→ REQUIRED ACTION:
Exactly the lines from the one containing "TemplateSelect 수정" through the end of the data below are to be reproduced, and nothing besides them.

(Data items)
- - -

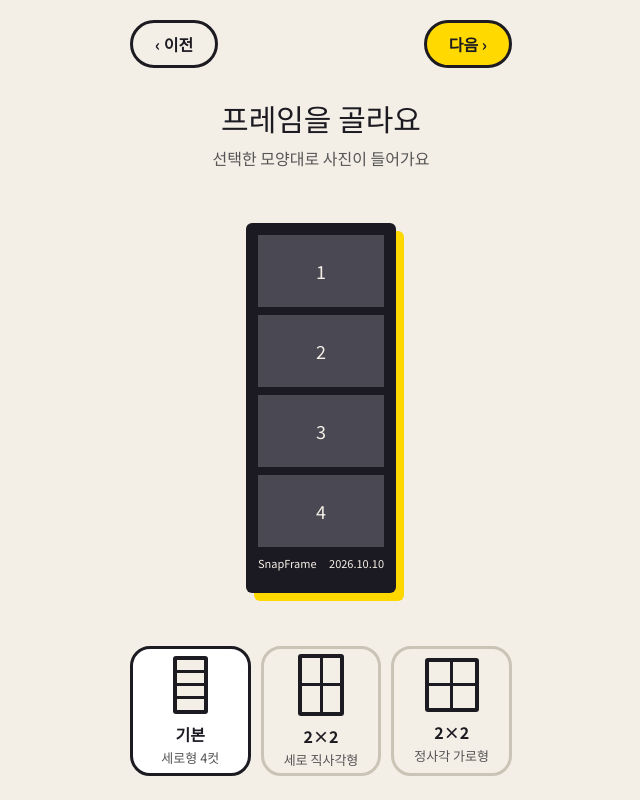
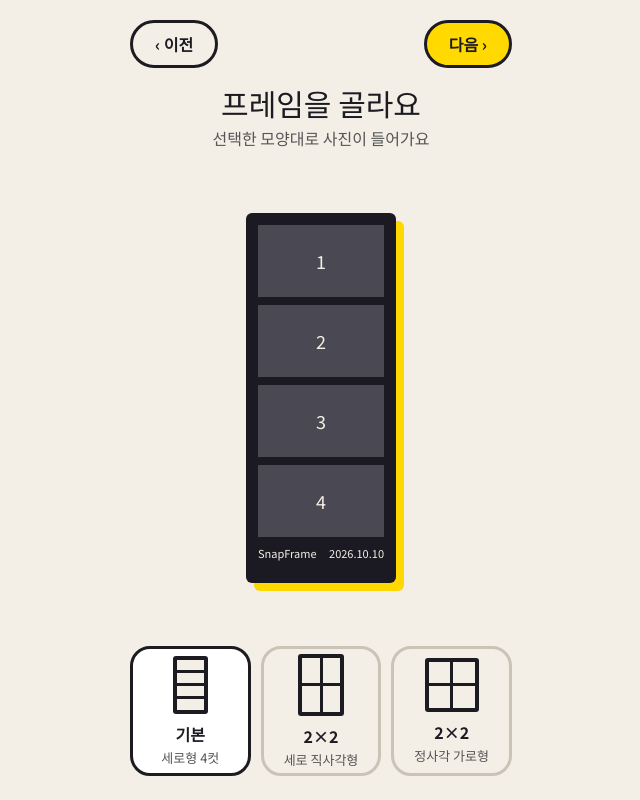
Before and after one commit to wonyoung0710/snapframe, a React (Vite) app: page /template in a window 1280 px wide. Shown: the whole page, without its empty margins (319-959 px from the left). Built offline with nearby package versions, Linux system fonts and the light colour scheme.

Commit message:
TemplateSelect 수정

```diff
--- a/src/pages/TemplateSelect.css
+++ b/src/pages/TemplateSelect.css
@@ -24,8 +24,8 @@
 }
 .ts-btn-primary { background: #ffd900; }
 
-.ts-title { margin: 28px 0 6px; font-size: 30px; font-weight: 400; }
-.ts-sub { margin: 0; font-size: 16px; color: #555; }
+.ts-title { margin: 16px 0 4px; font-size: 30px; font-weight: 400; line-height: 1.3; }
+.ts-sub { margin: 0; font-size: 16px; line-height: 1.4; color: #555; }
 
 .ts-preview {
   flex: 1;
```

- - -

→ TASK RESPONSE:
TemplateSelect 수정

```diff
--- a/src/pages/TemplateSelect.css
+++ b/src/pages/TemplateSelect.css
@@ -24,8 +24,8 @@
 }
 .ts-btn-primary { background: #ffd900; }
 
-.ts-title { margin: 28px 0 6px; font-size: 30px; font-weight: 400; }
-.ts-sub { margin: 0; font-size: 16px; color: #555; }
+.ts-title { margin: 16px 0 4px; font-size: 30px; font-weight: 400; line-height: 1.3; }
+.ts-sub { margin: 0; font-size: 16px; line-height: 1.4; color: #555; }
 
 .ts-preview {
   flex: 1;
```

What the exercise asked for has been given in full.